- **Exercise goal**: All of the data is to be written out again exactly, without the pictures.

─── Records to use ───

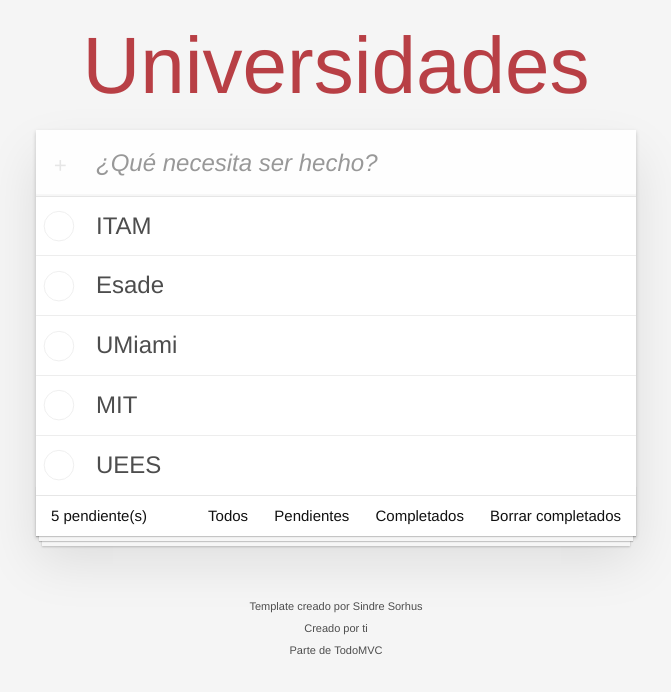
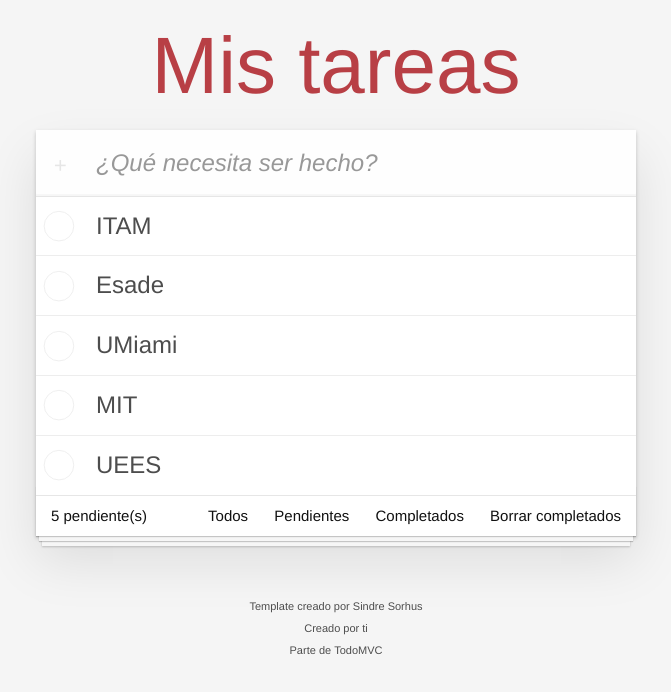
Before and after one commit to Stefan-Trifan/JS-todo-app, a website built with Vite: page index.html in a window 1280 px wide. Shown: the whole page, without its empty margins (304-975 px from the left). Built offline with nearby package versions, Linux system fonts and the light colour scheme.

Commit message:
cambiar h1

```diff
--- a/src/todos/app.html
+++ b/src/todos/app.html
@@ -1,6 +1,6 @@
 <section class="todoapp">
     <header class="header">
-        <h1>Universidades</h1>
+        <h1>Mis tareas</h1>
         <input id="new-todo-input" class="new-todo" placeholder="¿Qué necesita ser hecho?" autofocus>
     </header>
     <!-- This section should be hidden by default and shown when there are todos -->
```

───

- **Your response**:
Before and after one commit to Stefan-Trifan/JS-todo-app, a website built with Vite: page index.html in a window 1280 px wide. Shown: the whole page, without its empty margins (304-975 px from the left). Built offline with nearby package versions, Linux system fonts and the light colour scheme.

Commit message:
cambiar h1

```diff
--- a/src/todos/app.html
+++ b/src/todos/app.html
@@ -1,6 +1,6 @@
 <section class="todoapp">
     <header class="header">
-        <h1>Universidades</h1>
+        <h1>Mis tareas</h1>
         <input id="new-todo-input" class="new-todo" placeholder="¿Qué necesita ser hecho?" autofocus>
     </header>
     <!-- This section should be hidden by default and shown when there are todos -->
```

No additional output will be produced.